→ **Your objective**
This task calls for copying each line below that contains "FIELDS".

→ **Information shown**

*** Begin section ***

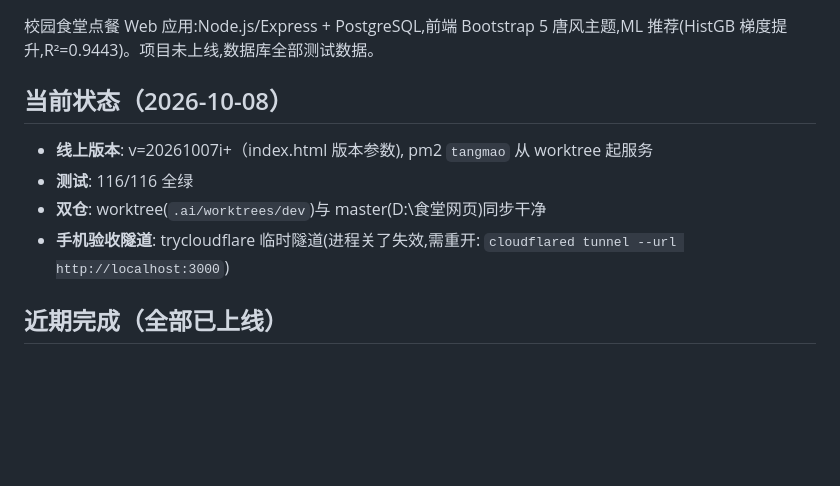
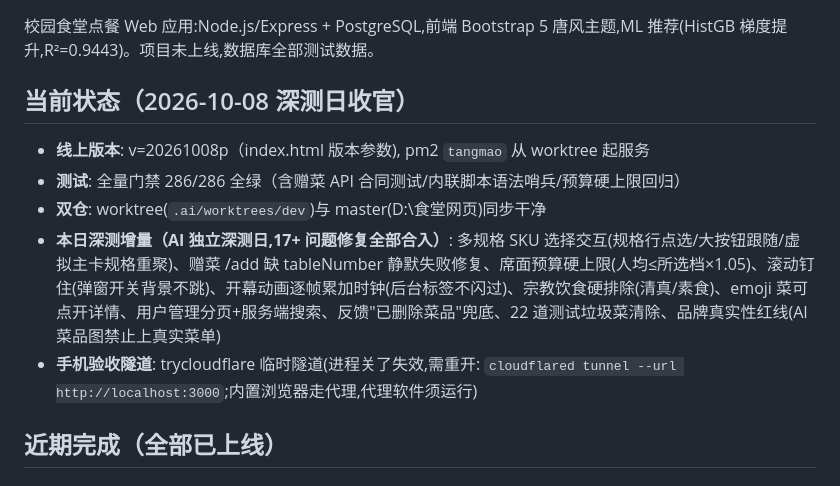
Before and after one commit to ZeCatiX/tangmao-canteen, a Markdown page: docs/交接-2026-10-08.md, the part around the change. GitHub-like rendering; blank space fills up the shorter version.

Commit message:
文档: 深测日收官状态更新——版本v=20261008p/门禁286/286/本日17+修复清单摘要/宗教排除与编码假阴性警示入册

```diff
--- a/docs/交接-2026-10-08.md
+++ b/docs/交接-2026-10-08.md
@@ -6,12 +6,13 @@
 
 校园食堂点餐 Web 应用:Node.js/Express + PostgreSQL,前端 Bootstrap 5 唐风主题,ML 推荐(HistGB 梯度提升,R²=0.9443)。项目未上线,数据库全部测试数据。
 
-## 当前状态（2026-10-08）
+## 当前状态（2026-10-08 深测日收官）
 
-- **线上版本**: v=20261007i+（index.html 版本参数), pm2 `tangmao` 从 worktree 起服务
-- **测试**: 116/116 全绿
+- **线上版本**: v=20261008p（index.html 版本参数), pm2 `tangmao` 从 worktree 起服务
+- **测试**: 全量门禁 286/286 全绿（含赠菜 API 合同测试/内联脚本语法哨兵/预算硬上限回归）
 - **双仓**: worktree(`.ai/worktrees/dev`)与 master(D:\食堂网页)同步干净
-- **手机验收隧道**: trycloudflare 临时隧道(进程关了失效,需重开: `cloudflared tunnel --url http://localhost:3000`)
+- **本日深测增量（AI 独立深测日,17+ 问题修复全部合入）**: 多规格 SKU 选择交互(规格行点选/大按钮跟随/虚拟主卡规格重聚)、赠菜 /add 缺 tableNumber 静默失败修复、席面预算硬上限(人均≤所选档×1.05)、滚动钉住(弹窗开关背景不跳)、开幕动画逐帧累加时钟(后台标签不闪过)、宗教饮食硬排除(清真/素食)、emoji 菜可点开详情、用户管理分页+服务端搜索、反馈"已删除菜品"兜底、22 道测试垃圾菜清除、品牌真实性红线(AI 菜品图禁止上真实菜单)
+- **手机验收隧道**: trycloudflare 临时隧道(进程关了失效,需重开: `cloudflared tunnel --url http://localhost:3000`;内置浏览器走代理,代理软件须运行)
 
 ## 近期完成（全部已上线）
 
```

*** End section ***
*** Begin section ***

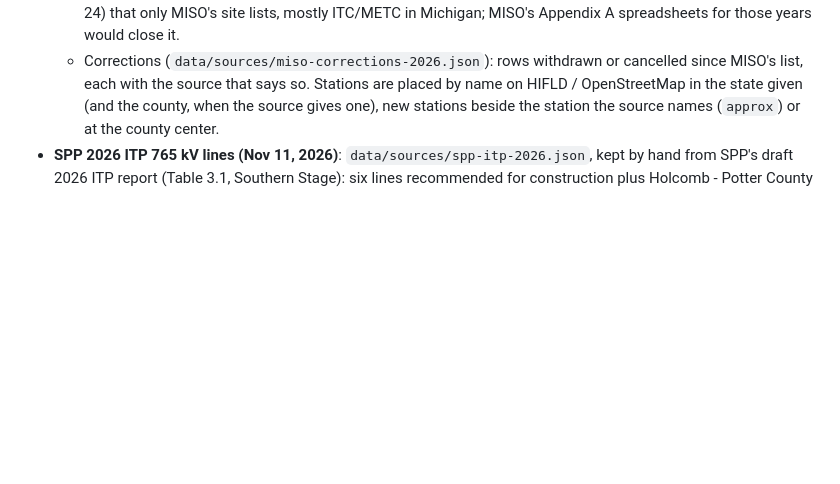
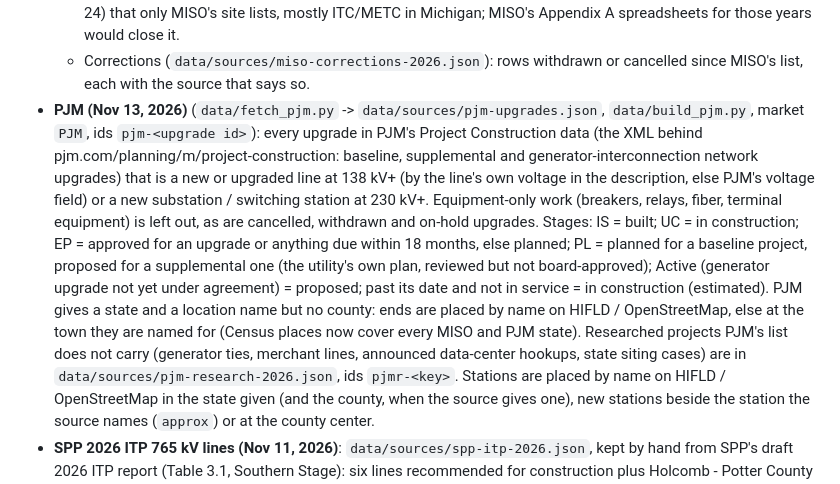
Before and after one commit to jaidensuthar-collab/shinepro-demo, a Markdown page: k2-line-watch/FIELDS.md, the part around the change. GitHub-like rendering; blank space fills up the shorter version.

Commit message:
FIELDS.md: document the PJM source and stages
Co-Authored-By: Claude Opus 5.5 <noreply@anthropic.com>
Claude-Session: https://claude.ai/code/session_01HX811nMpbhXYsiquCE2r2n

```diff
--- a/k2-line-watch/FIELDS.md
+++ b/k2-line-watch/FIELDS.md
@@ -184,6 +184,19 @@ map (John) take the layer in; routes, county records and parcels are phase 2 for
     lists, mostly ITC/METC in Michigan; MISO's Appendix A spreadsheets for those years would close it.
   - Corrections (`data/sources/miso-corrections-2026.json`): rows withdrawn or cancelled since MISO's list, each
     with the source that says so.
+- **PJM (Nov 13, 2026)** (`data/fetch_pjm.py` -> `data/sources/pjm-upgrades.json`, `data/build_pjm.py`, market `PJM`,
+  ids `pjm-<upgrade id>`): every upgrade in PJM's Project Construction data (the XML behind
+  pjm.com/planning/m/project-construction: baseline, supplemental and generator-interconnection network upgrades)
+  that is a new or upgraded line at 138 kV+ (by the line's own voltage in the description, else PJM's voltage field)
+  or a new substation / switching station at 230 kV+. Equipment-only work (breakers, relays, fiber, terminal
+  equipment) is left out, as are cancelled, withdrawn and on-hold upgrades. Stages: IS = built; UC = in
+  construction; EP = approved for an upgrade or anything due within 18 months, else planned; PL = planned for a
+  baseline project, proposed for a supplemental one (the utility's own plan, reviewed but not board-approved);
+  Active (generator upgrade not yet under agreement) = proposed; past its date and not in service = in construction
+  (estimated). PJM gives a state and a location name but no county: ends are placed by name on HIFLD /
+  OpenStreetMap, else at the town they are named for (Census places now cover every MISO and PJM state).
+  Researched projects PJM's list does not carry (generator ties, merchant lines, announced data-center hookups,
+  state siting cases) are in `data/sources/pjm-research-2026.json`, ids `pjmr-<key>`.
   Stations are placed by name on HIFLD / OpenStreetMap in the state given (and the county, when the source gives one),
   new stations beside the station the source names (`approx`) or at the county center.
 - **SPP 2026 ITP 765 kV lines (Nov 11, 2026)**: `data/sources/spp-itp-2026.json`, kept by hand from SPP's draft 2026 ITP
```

*** End section ***
*** Begin section ***

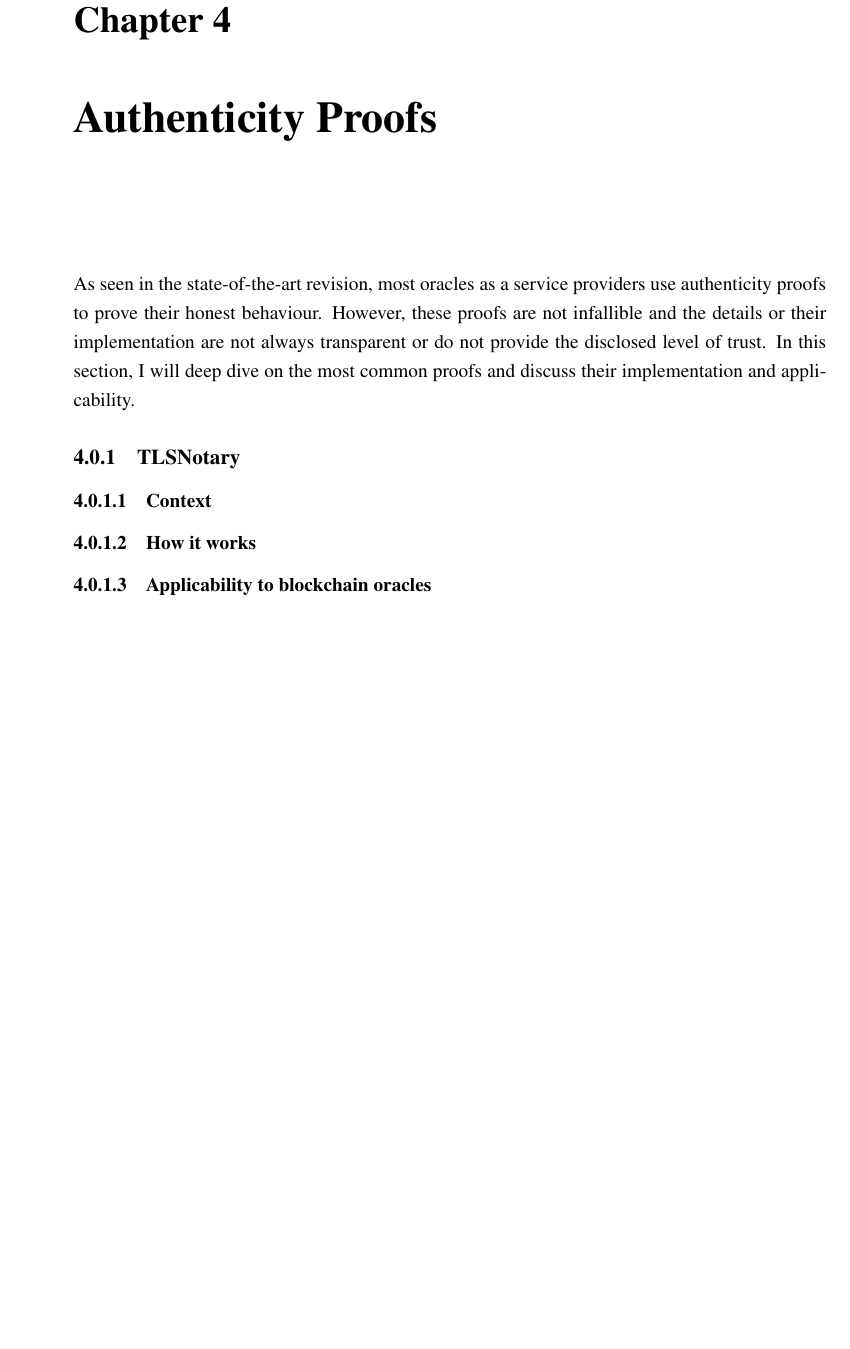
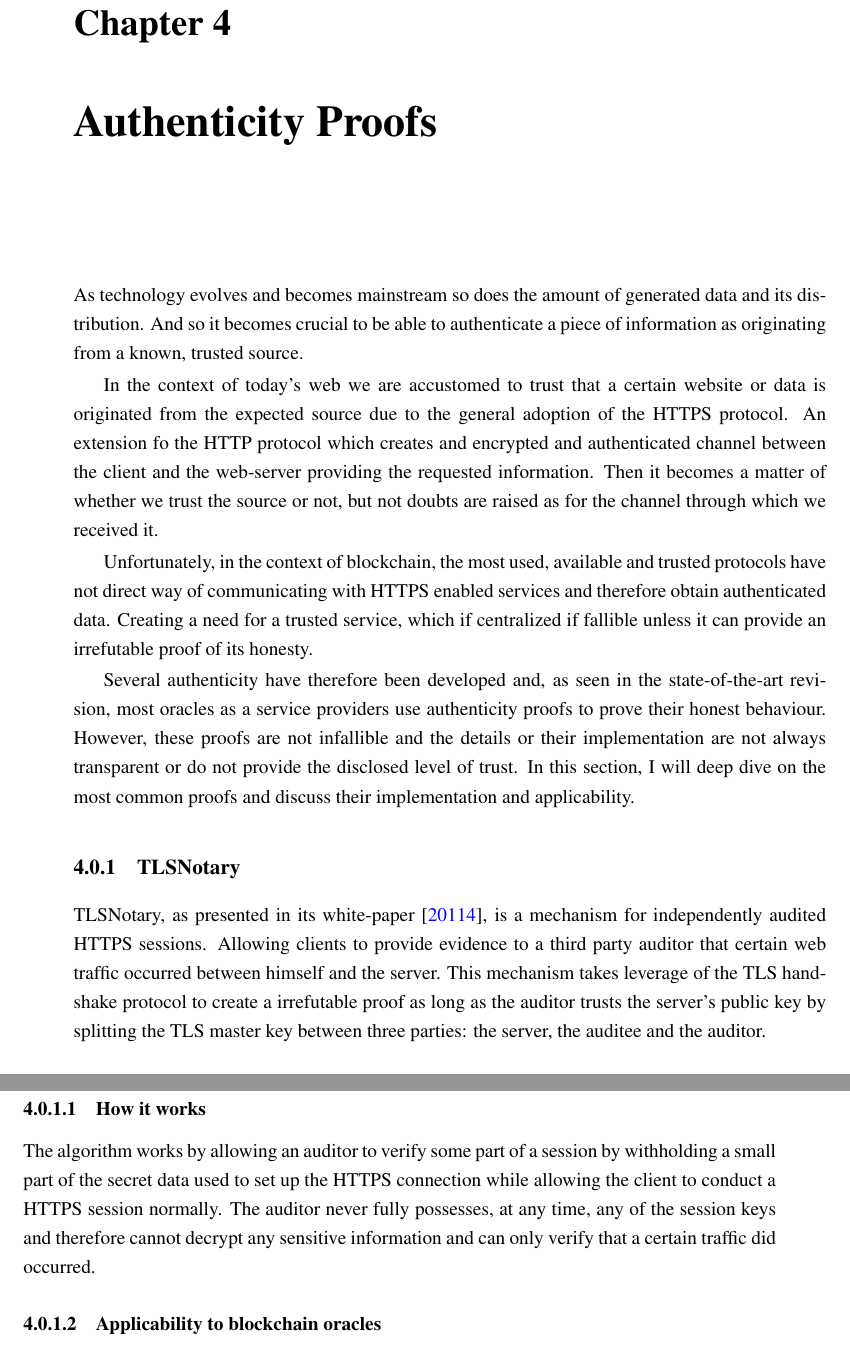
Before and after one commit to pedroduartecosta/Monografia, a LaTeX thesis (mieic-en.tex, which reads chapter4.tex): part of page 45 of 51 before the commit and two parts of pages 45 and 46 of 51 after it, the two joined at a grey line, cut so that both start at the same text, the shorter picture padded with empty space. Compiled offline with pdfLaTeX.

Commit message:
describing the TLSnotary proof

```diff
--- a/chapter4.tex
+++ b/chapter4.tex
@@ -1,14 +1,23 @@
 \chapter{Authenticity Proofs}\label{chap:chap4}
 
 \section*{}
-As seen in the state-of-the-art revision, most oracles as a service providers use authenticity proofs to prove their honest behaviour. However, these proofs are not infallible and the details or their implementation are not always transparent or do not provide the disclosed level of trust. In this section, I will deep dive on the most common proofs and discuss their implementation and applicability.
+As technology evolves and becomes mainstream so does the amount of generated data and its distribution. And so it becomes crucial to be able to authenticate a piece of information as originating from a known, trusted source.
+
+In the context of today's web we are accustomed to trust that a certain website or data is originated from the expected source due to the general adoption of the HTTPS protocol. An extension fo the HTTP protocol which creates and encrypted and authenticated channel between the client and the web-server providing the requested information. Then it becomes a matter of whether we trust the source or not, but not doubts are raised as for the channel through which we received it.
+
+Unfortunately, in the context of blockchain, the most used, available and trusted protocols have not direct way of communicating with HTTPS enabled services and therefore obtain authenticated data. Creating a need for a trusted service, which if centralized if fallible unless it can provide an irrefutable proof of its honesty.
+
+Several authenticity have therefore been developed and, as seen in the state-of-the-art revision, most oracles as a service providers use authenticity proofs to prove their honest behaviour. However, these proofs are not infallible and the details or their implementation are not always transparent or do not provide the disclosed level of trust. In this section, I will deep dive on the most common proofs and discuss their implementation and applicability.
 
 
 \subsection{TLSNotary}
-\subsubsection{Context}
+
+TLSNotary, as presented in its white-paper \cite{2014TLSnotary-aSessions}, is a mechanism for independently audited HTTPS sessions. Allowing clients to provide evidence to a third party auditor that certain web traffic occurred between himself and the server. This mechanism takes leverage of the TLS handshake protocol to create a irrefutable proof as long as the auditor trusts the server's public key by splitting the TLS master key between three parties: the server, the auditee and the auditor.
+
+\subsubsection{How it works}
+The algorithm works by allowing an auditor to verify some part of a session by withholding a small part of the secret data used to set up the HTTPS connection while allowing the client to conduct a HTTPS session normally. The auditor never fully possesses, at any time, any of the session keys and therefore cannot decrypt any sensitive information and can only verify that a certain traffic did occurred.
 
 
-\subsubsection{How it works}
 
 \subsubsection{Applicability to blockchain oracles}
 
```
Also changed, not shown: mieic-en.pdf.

*** End section ***

→ **Solution to the exercise**
Before and after one commit to jaidensuthar-collab/shinepro-demo, a Markdown page: k2-line-watch/FIELDS.md, the part around the change. GitHub-like rendering; blank space fills up the shorter version.
FIELDS.md: document the PJM source and stages
--- a/k2-line-watch/FIELDS.md
+++ b/k2-line-watch/FIELDS.md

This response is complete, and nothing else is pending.